We recognize our vulnerabilities as citizens in times of crisis, vulnerabilities that political demagogues know how to exploit. Passion during a crisis is not political, it is human nature. But the exploitation of a crisis is political.
Today we need leaders committed to the principles of liberty and a version of power described in the Constitution, representatives who possess a true affection for freedom and who will lead with an insistence that the people and nation come first.
However, our form of government has been fundamentally misaligned with its founding principles. The American president has become the “leader of the free world” and “party leader” as we morph closer to nationalism and further away from federalism. The roles of Congress, the judiciary and the states have all relinquished many of their duties to Washington’s executive branch.
The founding fathers documented an American president as the nation’s chief of state, as its symbolic head. The president was never intended to be the head of a political party or ideology. In a divisive, winner-take-all mentality, where the president is “campaigner in chief” we now have a political system that has virtually eliminated the ability of a president to respond in nonpartisan terms. Both in the White House and in Congress every decision is determined by political benefit.
Our governmental process has jumped the track, we have created a political split that needs to be healed. COVID-19 has provided us with an opportunity to restore our government and the presidency back to the principals outlined in the U.S. Constitution. We need to return to that institution that deliverers stability and calm, not authority and panic.
Then, and only then, would we see a Congress that would resume its intended responsibilities: balance and oversight. Then, states would be newly empowered to make local, independent decisions—free from the threat of political retribution. Then, we would see a return to a more dignified office of the president, elevated to protect the unity, the welfare and liberty of a nation.

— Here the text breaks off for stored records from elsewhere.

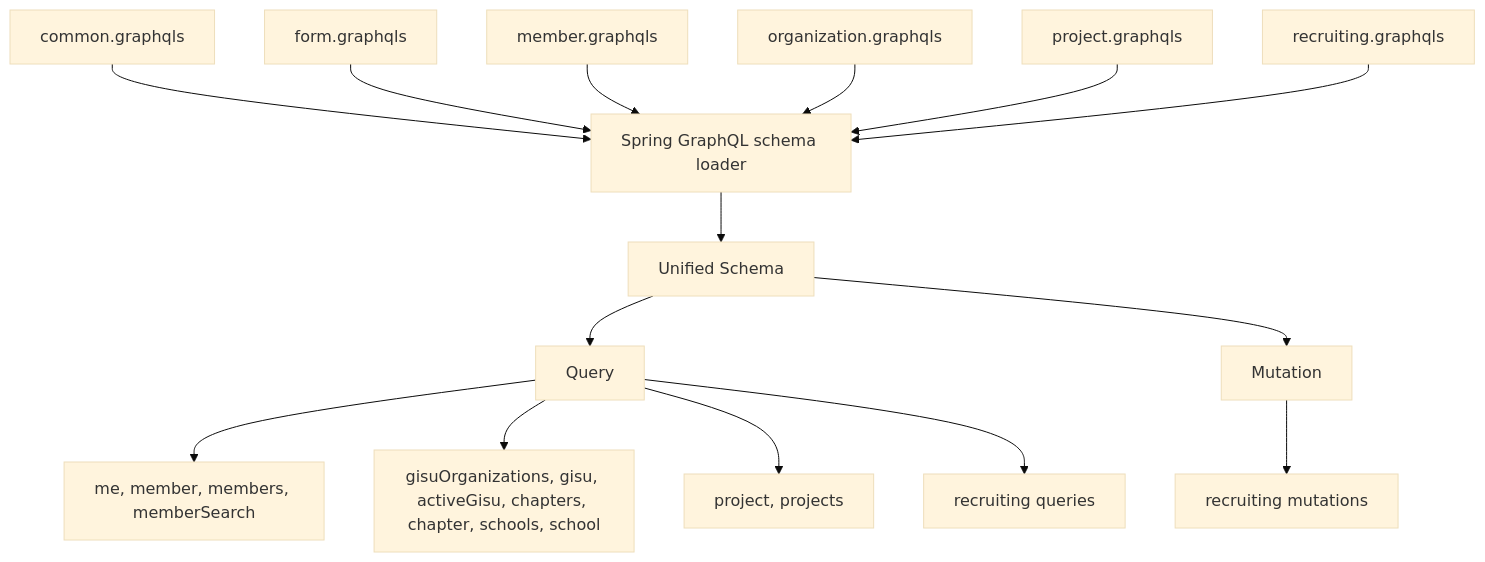
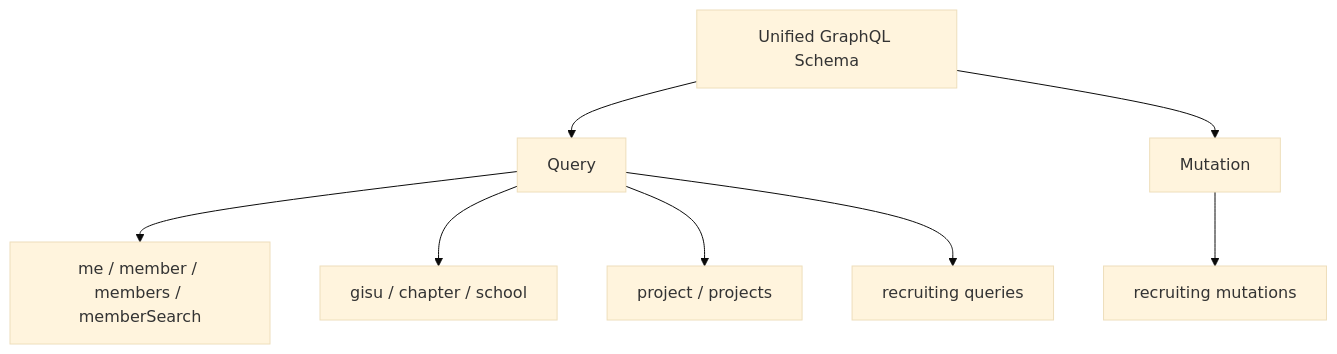
Before and after one commit to UMC-PRODUCT/cygnus-server: the first of 2 diagrams in docs/graphql-schema.md, drawn with Mermaid (base theme). The commit also changed other lines of this file and 37 other files, not shown here.

Commit message:
refactor: GraphQL 도메인 IDL 경계 분리

````diff
--- a/docs/graphql-schema.md
+++ b/docs/graphql-schema.md
@@ -15,17 +9,10 @@
 ```mermaid
 flowchart TD
-  Common["common.graphqls"] --> Loader["Spring GraphQL schema loader"]
-  FormFile["form.graphqls"] --> Loader
-  MemberFile["member.graphqls"] --> Loader
-  OrganizationFile["organization.graphqls"] --> Loader
-  ProjectFile["project.graphqls"] --> Loader
-  RecruitingFile["recruiting.graphqls"] --> Loader
-  Loader --> Schema["Unified Schema"]
-  Schema --> Query["Query"]
-  Schema --> Mutation["Mutation"]
-  Query --> MemberQuery["me, member, members, memberSearch"]
-  Query --> OrganizationQuery["gisuOrganizations, gisu, activeGisu, chapters, chapter, schools, school"]
-  Query --> ProjectQuery["project, projects"]
-  Query --> RecruitingQuery["recruiting queries"]
+  Schema["Unified GraphQL Schema"] --> Query
+  Schema --> Mutation
+  Query --> Member["me / member / members / memberSearch"]
+  Query --> Organization["gisu / chapter / school"]
+  Query --> Project["project / projects"]
+  Query --> Recruiting["recruiting queries"]
   Mutation --> RecruitingMutation["recruiting mutations"]
 ```
````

After all the Constitution was written, “… to form a more perfect Union, establish justice, insure domestic Tranquility, provide for the common defense, promote the general Welfare, and secure the Blessings of Liberty to ourselves and our Posterity…”
Maybe we need a “Do-Over.”